- **What is required**
From the entries below, report how many lines contain the string "Javaid". Give only that number.

- **Source data**
* * *
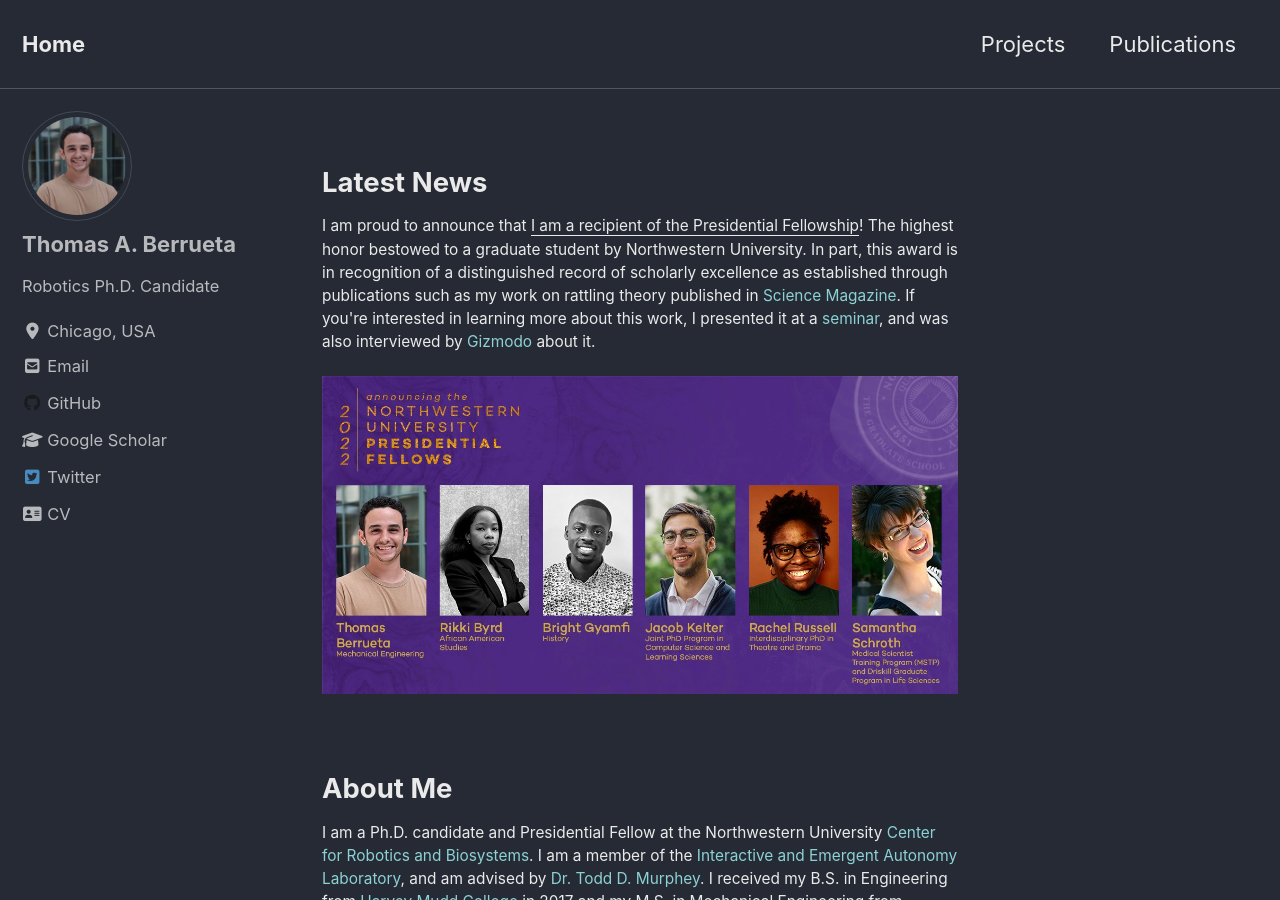
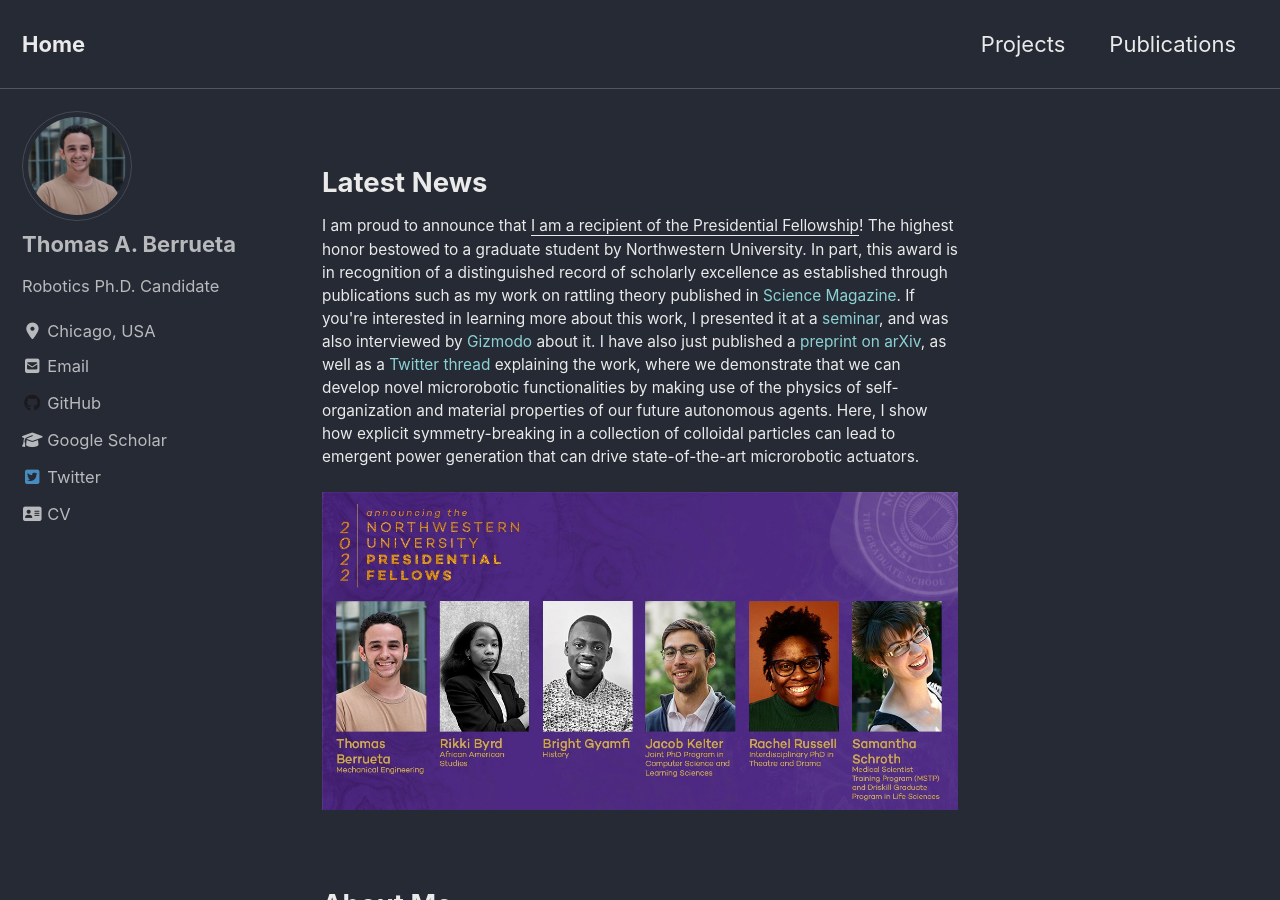
Before and after one commit to tberrueta/tberrueta.github.io, a Jekyll site: the page built from index.html, in a window 1280 px wide and 900 px high. Built offline with Jekyll 4.4.1, drawn with Linux system fonts in a browser that asks for light colours; cached includes are drawn as plain includes; nearby versions of some CDN libraries; the list of posts is cut into pages by our own code.

Commit message:
add bits about preprint

```diff
--- a/index.html
+++ b/index.html
@@ -8,6 +8,8 @@
 <h2>Latest News</h2>
 
   <p style="font-size: 70%">I am proud to announce that <u>I am a recipient of the Presidential Fellowship</u>! The highest honor bestowed to a graduate student by Northwestern University. In part, this award is in recognition of a distinguished record of scholarly excellence as established through publications such as my work on rattling theory published in <a href="https://www.science.org/doi/10.1126/science.abc6182">Science Magazine</a>. If you're interested in learning more about this work, I presented it at a <a href="https://www.youtube.com/watch?v=oftFOybQUUo">seminar</a>, and was also interviewed by <a href="https://gizmodo.com/meet-the-pint-sized-robots-that-spontaneously-dance-1845969214">Gizmodo</a> about it.
+
+  I have also just published a <a href="https://arxiv.org/abs/2205.09814">preprint on arXiv</a>, as well as a <a href="https://twitter.com/BerruetaThomas/status/1528862288685731840?s=20&t=k8tgEOCSZnM7yPTTTH6kAw">Twitter thread</a> explaining the work, where we demonstrate that we can develop novel microrobotic functionalities by making use of the physics of self-organization and material properties of our future autonomous agents. Here, I show how explicit symmetry-breaking in a collection of colloidal particles can lead to emergent power generation that can drive state-of-the-art microrobotic actuators.
 
   <br>
   <br>
```
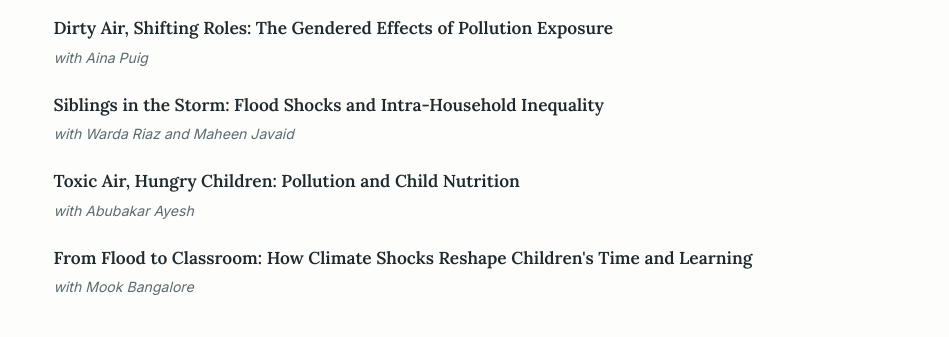
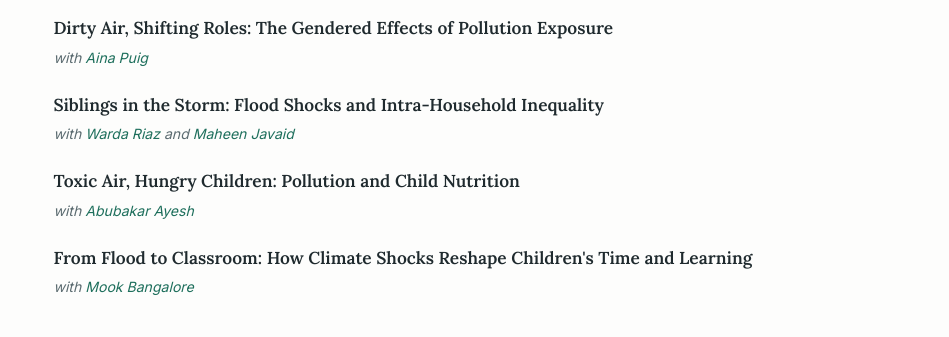
Before and after one commit to ridahameed13/ridahameed13.github.io, a plain HTML site: page research.html in a window 1280 px wide. Shown: the part 579-916 px from the top of the page, without its empty margins (159-1108 px from the left). Drawn offline with Linux system fonts and the light colour scheme.

Commit message:
Update coauthor links in research.html

```diff
--- a/research.html
+++ b/research.html
@@ -49,19 +49,19 @@
     <h2 class="section-heading">Works in Progress</h2>
     <div class="entry">
       <h3>Dirty Air, Shifting Roles: The Gendered Effects of Pollution Exposure</h3>
-      <p class="meta coauthors">with Aina Puig</p>
+      <p class="meta coauthors">with <a href="https://ainapuig.github.io" target="_blank" rel="noopener">Aina Puig</a></p>
     </div>
     <div class="entry">
       <h3>Siblings in the Storm: Flood Shocks and Intra-Household Inequality</h3>
-      <p class="meta coauthors">with Warda Riaz and Maheen Javaid</p>
+      <p class="meta coauthors">with <a href="https://sites.google.com/ucdavis.edu/wardariaz" target="_blank" rel="noopener">Warda Riaz</a> and <a href="https://sites.google.com/view/maheen-javaid" target="_blank" rel="noopener">Maheen Javaid</a></p>
     </div>
     <div class="entry">
       <h3>Toxic Air, Hungry Children: Pollution and Child Nutrition</h3>
-      <p class="meta coauthors">with Abubakar Ayesh</p>
+      <p class="meta coauthors">with <a href="https://sites.google.com/view/abubakrayesh/home" target="_blank" rel="noopener">Abubakar Ayesh</a></p>
     </div>
     <div class="entry">
       <h3>From Flood to Classroom: How Climate Shocks Reshape Children's Time and Learning</h3>
-      <p class="meta coauthors">with Mook Bangalore</p>
+      <p class="meta coauthors">with <a href="https://mookbangalore.com" target="_blank" rel="noopener">Mook Bangalore</a></p>
     </div>
   </section>
 
```
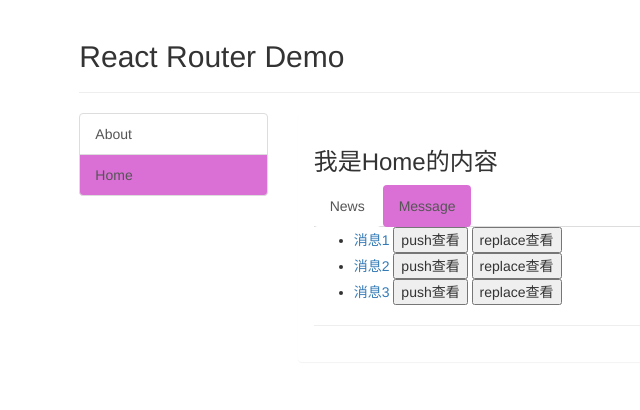
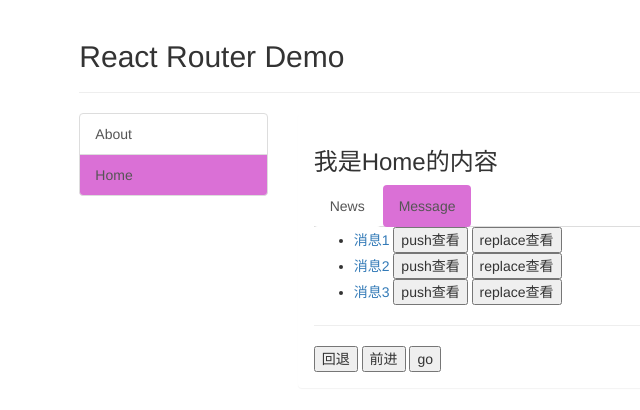
Before and after one commit to Axehco/ReactNotes, a React (Create React App) app: page /home/message in a window 1280 px wide. Shown: the top 410 px of the page, without its empty margins (139-779 px from the left). Built offline with nearby package versions, Linux system fonts and the light colour scheme.

Commit message:
091_编程式路由导航

```diff
--- a/src/pages/Home/Message/index.jsx
+++ b/src/pages/Home/Message/index.jsx
@@ -31,6 +31,18 @@
 
 		//push跳转+携带state参数
 		// this.props.history.push(`/home/message/detail`,{id,title})
+	}
+
+  back = ()=>{
+		this.props.history.goBack()
+	}
+
+	forward = ()=>{
+		this.props.history.goForward()
+	}
+
+	go = ()=>{
+		this.props.history.go(-2)
 	}
 
   render() {
@@ -67,6 +79,10 @@
 
         {/* state参数无需声明接收，正常注册路由即可 */}
         {/* <Route path="/home/message/detail" component={Detail} /> */}
+
+        <button onClick={this.back}>回退</button>&nbsp;
+				<button onClick={this.forward}>前进</button>&nbsp;
+				<button onClick={this.go}>go</button>
       </div>
     );
   }
```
* * *
- **Answer for this exercise**
2